1. Stemming the tide
Democratic accountability and the rule of law is being weakened by extensive use of secondary legislation, particularly in relation to Covid-19 and Brexit. Parliament has been unable to effect proper scrutiny or stem the tide. Can the judges help without being accused of engaging in politics?
Lord Thomas, Baron Thomas of Cwmgiedd KT PC
2. Controlling legal costs of lawyers to assist with access to justice.
Many individuals cannot afford a lawyer for personal matters, eg family disputes, wills, employment difficulties, putting law out of reach. Legal aid is devastated and is not the answer. Court procedures, tax forms, and other regulatory formalities should be simplified to enable individuals to understand their rights, see what needs to be done and then handle matters themselves.
Julian Lew QC
3. Toppling a bastion of bigotry
Throughout history civil disobedience has been used as a means of resisting oppression where the law is used to entrench the power of the social elite. The requirement to ask for permission to topple a bastion of bigotry is an illustration of a racist society.
Michael Abiodun Olatokun FRSA
4. Complicated and slow enforcement
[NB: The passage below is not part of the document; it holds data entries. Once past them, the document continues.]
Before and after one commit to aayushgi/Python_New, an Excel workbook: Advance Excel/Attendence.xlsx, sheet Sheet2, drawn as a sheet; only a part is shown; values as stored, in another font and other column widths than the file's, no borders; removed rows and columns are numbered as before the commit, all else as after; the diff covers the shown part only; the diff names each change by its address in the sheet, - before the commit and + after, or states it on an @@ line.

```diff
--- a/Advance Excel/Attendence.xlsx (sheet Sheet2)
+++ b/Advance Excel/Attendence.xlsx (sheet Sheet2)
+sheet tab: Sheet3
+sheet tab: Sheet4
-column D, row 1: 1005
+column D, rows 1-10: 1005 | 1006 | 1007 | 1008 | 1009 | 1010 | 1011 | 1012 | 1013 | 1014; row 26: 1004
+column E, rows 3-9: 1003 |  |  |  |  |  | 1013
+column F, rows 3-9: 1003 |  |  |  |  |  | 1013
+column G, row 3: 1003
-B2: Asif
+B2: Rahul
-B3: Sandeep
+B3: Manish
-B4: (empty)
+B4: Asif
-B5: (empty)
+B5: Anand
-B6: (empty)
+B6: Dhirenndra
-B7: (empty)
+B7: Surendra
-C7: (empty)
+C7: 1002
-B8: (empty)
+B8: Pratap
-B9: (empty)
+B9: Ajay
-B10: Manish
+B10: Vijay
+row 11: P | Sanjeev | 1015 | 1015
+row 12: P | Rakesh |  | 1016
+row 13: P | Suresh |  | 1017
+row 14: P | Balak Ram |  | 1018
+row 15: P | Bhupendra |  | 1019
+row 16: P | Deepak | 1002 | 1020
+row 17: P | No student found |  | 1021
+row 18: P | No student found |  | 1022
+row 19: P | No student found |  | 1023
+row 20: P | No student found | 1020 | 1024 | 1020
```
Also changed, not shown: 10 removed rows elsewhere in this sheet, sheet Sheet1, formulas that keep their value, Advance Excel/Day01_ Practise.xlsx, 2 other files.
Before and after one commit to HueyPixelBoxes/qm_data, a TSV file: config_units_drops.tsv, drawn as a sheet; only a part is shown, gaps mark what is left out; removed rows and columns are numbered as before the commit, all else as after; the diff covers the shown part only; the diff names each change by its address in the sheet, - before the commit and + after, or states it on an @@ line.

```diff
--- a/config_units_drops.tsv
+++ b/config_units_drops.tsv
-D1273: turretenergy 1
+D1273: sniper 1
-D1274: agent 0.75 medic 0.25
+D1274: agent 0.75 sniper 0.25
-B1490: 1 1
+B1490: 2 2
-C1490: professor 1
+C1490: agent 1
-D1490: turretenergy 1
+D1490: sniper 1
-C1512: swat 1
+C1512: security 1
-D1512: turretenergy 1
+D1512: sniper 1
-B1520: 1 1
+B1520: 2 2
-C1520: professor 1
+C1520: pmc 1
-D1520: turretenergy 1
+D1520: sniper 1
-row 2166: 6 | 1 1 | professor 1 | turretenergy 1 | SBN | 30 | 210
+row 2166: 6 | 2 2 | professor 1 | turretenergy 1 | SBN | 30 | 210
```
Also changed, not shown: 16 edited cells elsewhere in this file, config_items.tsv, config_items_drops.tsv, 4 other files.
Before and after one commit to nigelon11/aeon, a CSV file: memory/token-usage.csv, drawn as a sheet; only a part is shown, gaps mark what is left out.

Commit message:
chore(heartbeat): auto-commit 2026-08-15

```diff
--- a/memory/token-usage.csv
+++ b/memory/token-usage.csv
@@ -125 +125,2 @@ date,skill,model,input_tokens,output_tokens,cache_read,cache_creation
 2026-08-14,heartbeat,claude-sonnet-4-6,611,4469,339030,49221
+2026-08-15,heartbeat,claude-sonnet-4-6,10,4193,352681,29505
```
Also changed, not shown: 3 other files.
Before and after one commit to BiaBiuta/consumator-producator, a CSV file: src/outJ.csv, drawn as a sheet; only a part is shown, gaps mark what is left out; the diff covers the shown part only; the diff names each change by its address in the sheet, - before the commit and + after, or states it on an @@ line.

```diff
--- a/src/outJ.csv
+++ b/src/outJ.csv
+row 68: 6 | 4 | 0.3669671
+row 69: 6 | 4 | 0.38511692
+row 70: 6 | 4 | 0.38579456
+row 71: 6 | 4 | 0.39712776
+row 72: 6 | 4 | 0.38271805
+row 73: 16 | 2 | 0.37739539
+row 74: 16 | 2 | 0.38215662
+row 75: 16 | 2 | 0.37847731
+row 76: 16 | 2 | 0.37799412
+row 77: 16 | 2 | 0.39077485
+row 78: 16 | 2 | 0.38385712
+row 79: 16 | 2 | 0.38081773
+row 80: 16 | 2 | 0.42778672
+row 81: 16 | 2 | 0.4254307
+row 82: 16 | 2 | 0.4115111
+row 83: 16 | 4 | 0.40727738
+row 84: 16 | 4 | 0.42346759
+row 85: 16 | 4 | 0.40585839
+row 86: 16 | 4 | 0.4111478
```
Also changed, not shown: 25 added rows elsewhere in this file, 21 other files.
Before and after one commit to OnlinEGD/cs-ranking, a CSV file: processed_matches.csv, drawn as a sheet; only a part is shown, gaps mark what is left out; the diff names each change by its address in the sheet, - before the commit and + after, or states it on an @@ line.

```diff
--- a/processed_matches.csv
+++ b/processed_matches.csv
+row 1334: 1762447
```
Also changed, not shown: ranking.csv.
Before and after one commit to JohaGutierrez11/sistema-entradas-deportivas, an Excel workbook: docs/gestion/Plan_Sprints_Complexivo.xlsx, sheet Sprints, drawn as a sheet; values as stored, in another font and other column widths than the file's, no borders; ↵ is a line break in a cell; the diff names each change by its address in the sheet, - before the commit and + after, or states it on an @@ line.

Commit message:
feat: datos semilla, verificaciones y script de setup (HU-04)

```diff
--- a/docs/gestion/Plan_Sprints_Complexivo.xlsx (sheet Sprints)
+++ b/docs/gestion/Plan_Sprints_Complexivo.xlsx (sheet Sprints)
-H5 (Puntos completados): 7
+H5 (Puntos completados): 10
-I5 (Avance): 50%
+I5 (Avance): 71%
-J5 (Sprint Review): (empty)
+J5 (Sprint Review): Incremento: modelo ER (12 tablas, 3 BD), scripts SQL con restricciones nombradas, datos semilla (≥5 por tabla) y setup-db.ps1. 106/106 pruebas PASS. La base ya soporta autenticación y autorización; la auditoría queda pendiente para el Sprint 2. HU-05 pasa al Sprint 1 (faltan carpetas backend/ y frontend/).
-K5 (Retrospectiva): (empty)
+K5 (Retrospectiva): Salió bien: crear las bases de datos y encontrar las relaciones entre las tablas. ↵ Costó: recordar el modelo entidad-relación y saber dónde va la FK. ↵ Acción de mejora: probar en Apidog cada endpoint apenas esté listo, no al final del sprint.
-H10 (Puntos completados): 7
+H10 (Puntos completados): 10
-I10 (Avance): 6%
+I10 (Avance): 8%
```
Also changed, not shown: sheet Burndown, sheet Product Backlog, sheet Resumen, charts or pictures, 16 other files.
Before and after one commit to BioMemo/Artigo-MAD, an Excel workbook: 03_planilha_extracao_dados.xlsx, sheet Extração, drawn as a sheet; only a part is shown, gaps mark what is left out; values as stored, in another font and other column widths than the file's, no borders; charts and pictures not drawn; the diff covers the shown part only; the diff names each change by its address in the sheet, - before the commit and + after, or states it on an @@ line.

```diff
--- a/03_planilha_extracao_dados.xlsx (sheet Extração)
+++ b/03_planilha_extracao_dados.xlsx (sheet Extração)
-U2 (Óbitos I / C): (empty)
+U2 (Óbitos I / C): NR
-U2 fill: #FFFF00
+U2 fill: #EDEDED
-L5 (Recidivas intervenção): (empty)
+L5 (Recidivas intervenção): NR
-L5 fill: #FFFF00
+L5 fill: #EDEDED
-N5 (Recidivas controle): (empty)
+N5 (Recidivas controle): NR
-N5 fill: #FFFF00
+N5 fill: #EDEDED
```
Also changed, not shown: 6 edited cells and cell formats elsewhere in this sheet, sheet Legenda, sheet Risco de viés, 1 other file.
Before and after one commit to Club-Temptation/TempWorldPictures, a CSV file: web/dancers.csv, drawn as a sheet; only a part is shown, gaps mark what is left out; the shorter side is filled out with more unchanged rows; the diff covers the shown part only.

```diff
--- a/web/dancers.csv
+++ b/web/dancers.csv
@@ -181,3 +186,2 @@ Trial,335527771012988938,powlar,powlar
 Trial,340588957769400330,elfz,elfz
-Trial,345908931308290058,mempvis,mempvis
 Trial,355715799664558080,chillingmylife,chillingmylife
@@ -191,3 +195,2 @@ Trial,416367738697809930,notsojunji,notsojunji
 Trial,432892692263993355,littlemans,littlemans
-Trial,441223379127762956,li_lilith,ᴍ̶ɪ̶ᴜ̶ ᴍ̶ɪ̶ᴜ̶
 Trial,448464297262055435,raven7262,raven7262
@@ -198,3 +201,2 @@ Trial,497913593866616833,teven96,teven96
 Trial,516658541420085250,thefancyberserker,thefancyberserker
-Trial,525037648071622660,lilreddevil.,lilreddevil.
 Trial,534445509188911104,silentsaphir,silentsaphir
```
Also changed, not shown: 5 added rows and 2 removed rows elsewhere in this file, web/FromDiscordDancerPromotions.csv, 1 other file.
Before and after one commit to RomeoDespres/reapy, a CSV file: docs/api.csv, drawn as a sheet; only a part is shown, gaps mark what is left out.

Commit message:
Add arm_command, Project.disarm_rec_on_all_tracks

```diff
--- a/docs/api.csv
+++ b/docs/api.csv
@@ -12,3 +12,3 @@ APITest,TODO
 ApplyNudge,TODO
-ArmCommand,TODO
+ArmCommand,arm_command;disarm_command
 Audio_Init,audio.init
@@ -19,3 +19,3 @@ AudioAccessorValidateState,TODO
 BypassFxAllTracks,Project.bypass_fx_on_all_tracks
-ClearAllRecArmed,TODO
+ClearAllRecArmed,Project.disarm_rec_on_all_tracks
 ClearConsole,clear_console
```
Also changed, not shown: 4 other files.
Most claimants in commercial cases measure success by actual recovery of sums claimed. Why then is enforcement often complicated and slow? Let's review best practice globally and develop standards for smooth, speedy, digital and fair enforcement processes. Who might lead the review? Step forward BIICL and the Alan Turing Institute.
5. Diversity (including social mobility)
Regulated businesses should be required by their regulator to have a director or equivalent with responsibility for increasing diversity in the business. Their duties should include producing, agreeing with the board and delivering a strategy and related budgets for increased diversity. Performance should be part of regulatory inspection and enforcement.
6. Incorporating a drive to net zero in regulatory mandates
That all regulators and local authorities in the UK should be required to 'have regards to' the UK's statutory commitment to net zero by 2050 in the exercise of their functions; that there should be a specialist body created to advise them how they could pursue this objective; and that they should report annually on what they have done to meet this requirement.
Professor Julia Black CBE FBA
Reimagining the law video presentations Michael Olatokun
28th January 2021
Reimagining the law video presentations Jeremy Gilley
27th January 2021
Reimagining the law video presentations Andrew Wells
26th January 2021